ABB buys B&R to help it challenge Siemens in industrial automation

ZURICH (Reuters) - Swiss engineering group ABB ABBN.S has bought Austrian industrial automation company Bernecker & Rainer, a move that fits in with its strategy of expanding its products to better challenge German rival Siemens SIEGn.DE on the factory floor.

FILE PHOTO: FILE PHOTO: A man stands in front of the logo of Swiss engineering group ABB before a news conference in Zurich, Switzerland October 4, 2016. REUTERS/Arnd Wiegmann/File Photo/File Photo

ABB gave no purchase price for Bernecker & Rainer Industrie-Elektronik (B&R) when it announced the deal on Tuesday, but a person familiar with the matter said it was nearly $2 billion, the biggest deal under Chief Executive Ulrich Spiesshofer’s four-year leadership.

ABB had considered other targets in industrial automation, including U.S. firm Rockwell Automation ROK.N, before deciding on B&R, according to a person familiar with the matter. ABB spokesman Saswato Das declined to comment or confirm the purchase price.

The Swiss company said the acquisition would increase its sales in industrial automation to around $15 billion by adding B&R’s annual sales of more than $600 million.

It would also consolidate ABB's No.2 position in the $130 billion processing and industrial sector behind Siemens SIEGn.DE but ahead of rivals such as Emerson EMR.N, Rockwell Automation and General Electric GE.N.

B&R makes programmable controls for machines used by companies including Nestle, Procter & Gamble and Roche.

The private company, founded by two electrical engineers in 1979, also makes components for machines used by automakers BMW, Daimler and Volkswagen. Its products include industrial PCs and factory automation devices designed to increase productivity.

ABB’s largest shareholder, Investor AB which holds a 10.48 percent stake according to Reuters data, welcomed the deal.

“As we see it, this is a very important, strategically sound acquisition which clearly strengthens ABB’s position in factory automation,” spokesman Stefan Stern said.

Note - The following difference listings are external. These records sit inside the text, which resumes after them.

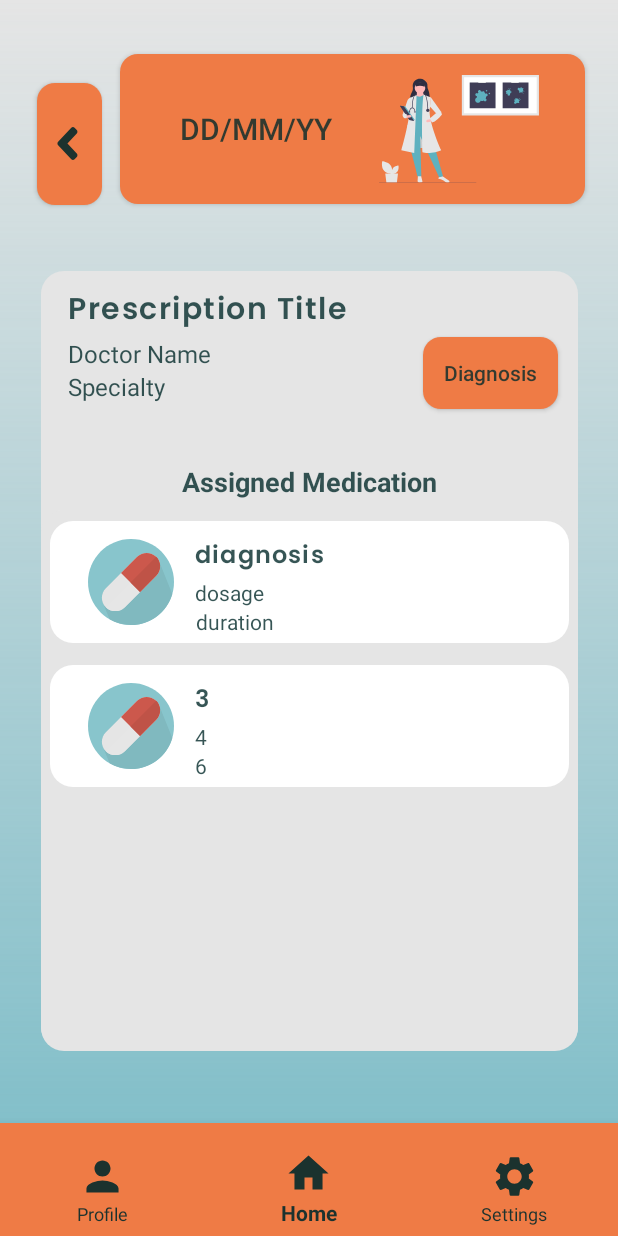
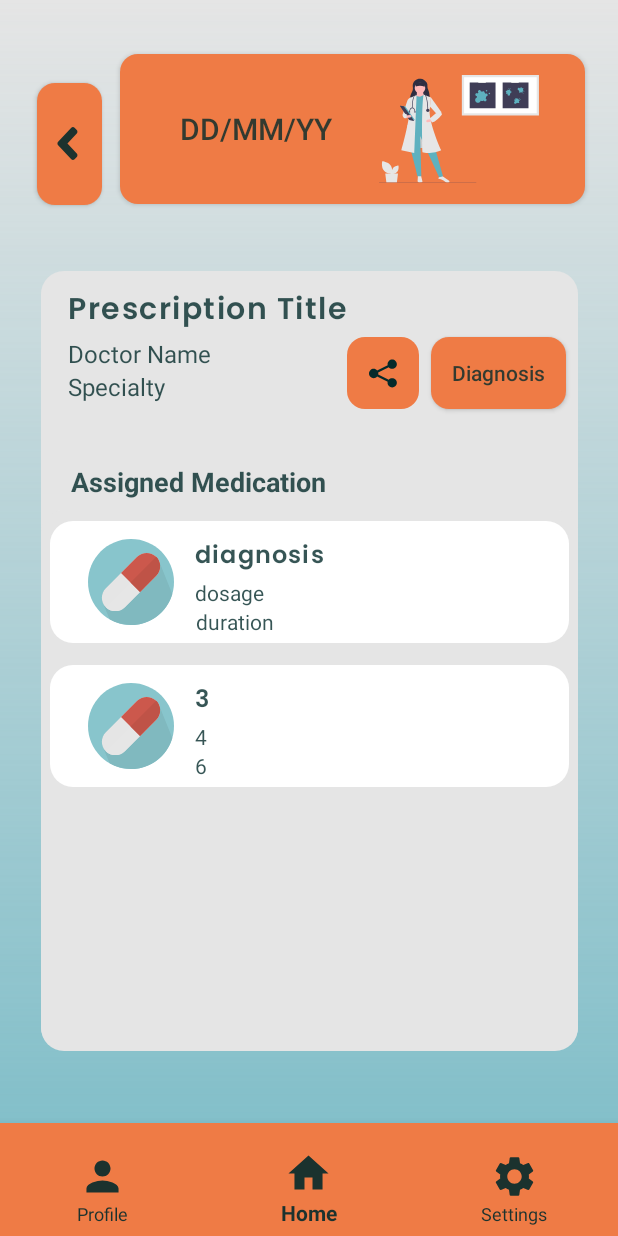
Before and after one commit to Devs-On-Call/okdoc-android, an Android app: the PrescriptionFragment screen opened through its navigation route, on a phone screen of 412 x 824 dp. Run offline under Robolectric (Android 15) with nearby library versions, the phone set to English and light mode, and no system bars; our stand-ins replace navigation-ui.

Commit message:
add share button prescription fragment

```diff
--- /dev/null
+++ b/app/src/main/res/drawable/ic_share.xml
@@ -0,0 +1,4 @@
+<vector android:height="19dp" android:viewportHeight="20"
+    android:viewportWidth="20" android:width="19dp" xmlns:android="http://schemas.android.com/apk/res/android">
+    <path android:fillColor="#042A2B" android:pathData="M16,0.4C15.1513,0.4 14.3374,0.7372 13.7373,1.3373C13.1371,1.9374 12.8,2.7513 12.8,3.6C12.8014,3.825 12.8266,4.0491 12.875,4.2688L5.6094,7.9016C5.3097,7.5566 4.9396,7.2798 4.524,7.0898C4.1084,6.8998 3.657,6.801 3.2,6.8C2.3513,6.8 1.5374,7.1372 0.9373,7.7373C0.3371,8.3374 0,9.1513 0,10C0,10.8487 0.3371,11.6626 0.9373,12.2628C1.5374,12.8629 2.3513,13.2 3.2,13.2C3.6571,13.1995 4.1088,13.1011 4.5247,12.9113C4.9406,12.7216 5.311,12.4449 5.6109,12.1L12.8719,15.7313C12.8245,15.951 12.8004,16.1752 12.8,16.4C12.8,17.2487 13.1371,18.0626 13.7373,18.6628C14.3374,19.2629 15.1513,19.6 16,19.6C16.8487,19.6 17.6626,19.2629 18.2627,18.6628C18.8629,18.0626 19.2,17.2487 19.2,16.4C19.2,15.5513 18.8629,14.7374 18.2627,14.1373C17.6626,13.5372 16.8487,13.2 16,13.2C15.5429,13.2005 15.0912,13.299 14.6753,13.4887C14.2594,13.6785 13.889,13.9551 13.5891,14.3L6.3281,10.6688C6.3755,10.449 6.3996,10.2248 6.4,10C6.3985,9.7756 6.3733,9.552 6.325,9.3328L13.5906,5.7C13.8904,6.0447 14.2606,6.3213 14.6762,6.511C15.0918,6.7007 15.5431,6.7993 16,6.8C16.8487,6.8 17.6626,6.4629 18.2627,5.8628C18.8629,5.2627 19.2,4.4487 19.2,3.6C19.2,2.7513 18.8629,1.9374 18.2627,1.3373C17.6626,0.7372 16.8487,0.4 16,0.4Z"/>
+</vector>
--- a/app/src/main/res/layout/prescription_fragment.xml
+++ b/app/src/main/res/layout/prescription_fragment.xml
@@ -1,6 +1,5 @@
 <?xml version="1.0" encoding="utf-8"?>
-<androidx.constraintlayout.widget.ConstraintLayout
-    xmlns:android="http://schemas.android.com/apk/res/android"
+<androidx.constraintlayout.widget.ConstraintLayout xmlns:android="http://schemas.android.com/apk/res/android"
     xmlns:app="http://schemas.android.com/apk/res-auto"
     xmlns:tools="http://schemas.android.com/tools"
     android:layout_width="match_parent"
@@ -11,8 +10,8 @@
         android:id="@+id/buttonPastDiagnoses"
         android:layout_width="310dp"
         android:layout_height="100dp"
+        android:layout_marginStart="10dp"
         android:layout_marginTop="36dp"
-        android:layout_marginStart="10dp"
         android:layout_marginEnd="22dp"
         android:background="@drawable/mandarin_border_12dp"
         android:drawableEnd="@drawable/ic_prescription"
@@ -78,7 +77,7 @@
         android:id="@+id/textViewAssignedMedication"
         android:layout_width="wrap_content"
         android:layout_height="wrap_content"
-        android:layout_marginHorizontal="60dp"
+        android:layout_marginHorizontal="20dp"
         android:layout_marginTop="40dp"
         android:text="@string/assigned_medication"
         android:textAlignment="center"
@@ -86,7 +85,6 @@
         android:textColor="@color/rich_black_80"
         android:textSize="18sp"
         android:textStyle="bold"
-        app:layout_constraintEnd_toEndOf="@+id/LinearLayoutPrescription"
         app:layout_constraintStart_toStartOf="@+id/LinearLayoutPrescription"
         app:layout_constraintTop_toBottomOf="@+id/fullNameDescription" />
 
@@ -130,18 +128,27 @@
         app:layout_constraintStart_toStartOf="@+id/LinearLayoutPrescription"
         app:layout_constraintTop_toBottomOf="@+id/textViewDoctor" />
 
+    <ImageButton
+        android:id="@+id/imageButtonShare"
+        android:layout_width="48dp"
+        android:layout_height="48dp"
+        android:layout_marginEnd="8dp"
+        android:background="@drawable/mandarin_border_12dp"
+        android:src="@drawable/ic_share"
+        app:layout_constraintEnd_toStartOf="@+id/buttonDiagnosis"
+        app:layout_constraintTop_toBottomOf="@+id/textViewTitle" />
+
     <Button
         android:id="@+id/buttonDiagnosis"
         android:layout_width="90dp"
         android:layout_height="wrap_content"
+        android:layout_marginEnd="8dp"
         android:background="@drawable/mandarin_border_12dp"
         android:text="@string/diagnosis"
         android:textAllCaps="false"
         android:textColor="@color/rich_black_80"
         android:textSize="14sp"
-        android:layout_marginStart="110dp"
         app:layout_constraintEnd_toEndOf="@+id/LinearLayoutPrescription"
-        app:layout_constraintStart_toEndOf="@+id/textViewDoctor"
         app:layout_constraintTop_toBottomOf="@+id/textViewTitle" />
 
 
```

“It is important for ABB to continue to work with internal efficiency and at the same time invest for the future within strategic areas.”

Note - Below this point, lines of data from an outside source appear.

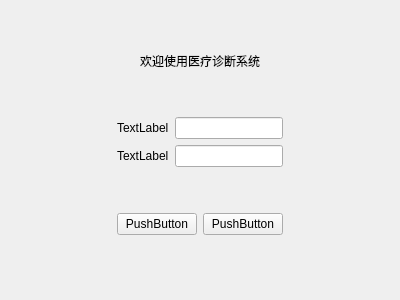
First picture: the form in lab4/loginview.ui, repository cheying123/QTLAB4, before the edit.
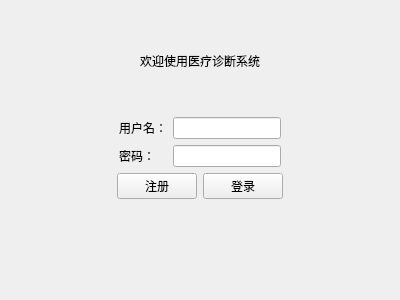
Second picture: the form after the edit.

```diff
--- a/lab4/loginview.ui
+++ b/lab4/loginview.ui
@@ -103,7 +103,7 @@
              <item row="0" column="0">
               <widget class="QLabel" name="label_2">
                <property name="text">
-                <string>TextLabel</string>
+                <string>用户名：</string>
                </property>
               </widget>
              </item>
@@ -113,7 +113,7 @@
              <item row="1" column="0">
               <widget class="QLabel" name="label_3">
                <property name="text">
-                <string>TextLabel</string>
+                <string>密码：</string>
                </property>
               </widget>
              </item>
@@ -137,19 +137,6 @@
            </item>
           </layout>
          </item>
-         <item>
-          <spacer name="verticalSpacer_2">
-           <property name="orientation">
-            <enum>Qt::Orientation::Vertical</enum>
-           </property>
-           <property name="sizeHint" stdset="0">
-            <size>
-             <width>20</width>
-             <height>40</height>
-            </size>
-           </property>
-          </spacer>
-         </item>
          <item>
           <layout class="QHBoxLayout" name="horizontalLayout_3">
            <item>
@@ -170,14 +157,14 @@
              <item>
               <widget class="QPushButton" name="pushButton">
                <property name="text">
-                <string>PushButton</string>
+                <string>注册</string>
                </property>
               </widget>
              </item>
              <item>
               <widget class="QPushButton" name="pushButton_2">
                <property name="text">
-                <string>PushButton</string>
+                <string>登录</string>
                </property>
               </widget>
              </item>
```
Left out of the diff: 7 changed lines with no effect on the pictures.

ABB’s second-largest investor Cevian Capital, which campaigned for a break-up of ABB last year, declined to comment.

Shares in ABB were up 0.9 percent.

The Swiss company, which depends on oil and gas for around 15 percent of its revenue, has been hit as low oil prices have dented demand from oil producers for products such as temperature and pressure transmitters and flow measurement devices.

Takis Spiliopoulos, an analyst at Bank Vontobel, said global corporate spending on industrial automation is expected to grow by around 5 to 6 percent annually in the years ahead as Western companies bring back production from emerging markets, while oil and gas spending would remain subdued.

“This is a sensible acquisition, increasing ABB’s footprint on the factory floor where we expect higher growth in the future than in process industries like oil and gas,” Spiliopoulos said.

Spiesshofer said the B&R purchase would make ABB the only industrial automation provider offering customers the entire spectrum of technology and software solutions around measurement, control, actuation, robotics, digitalization and electrification.

“There will be more acquisitions ... as one of the drivers of growth going forward, but there is no ‘must haves’ we are desperate about,” Spiesshofer told reporters. “We are closing today perfectly the big gap we had in machine and factory automation, that was one gap we were always concerned about and wanted to close.”

ABB aims to increase B&R’s annual sales to above $1 billion from around $600 million now and said the business would add to operating earnings per share from the first year.

The purchase is being funded from ABB’s own cash and is expected to close by mid-year.

Additional reporting by Johannes Hellstrom; Editing by Michael Shields and Susan Fenton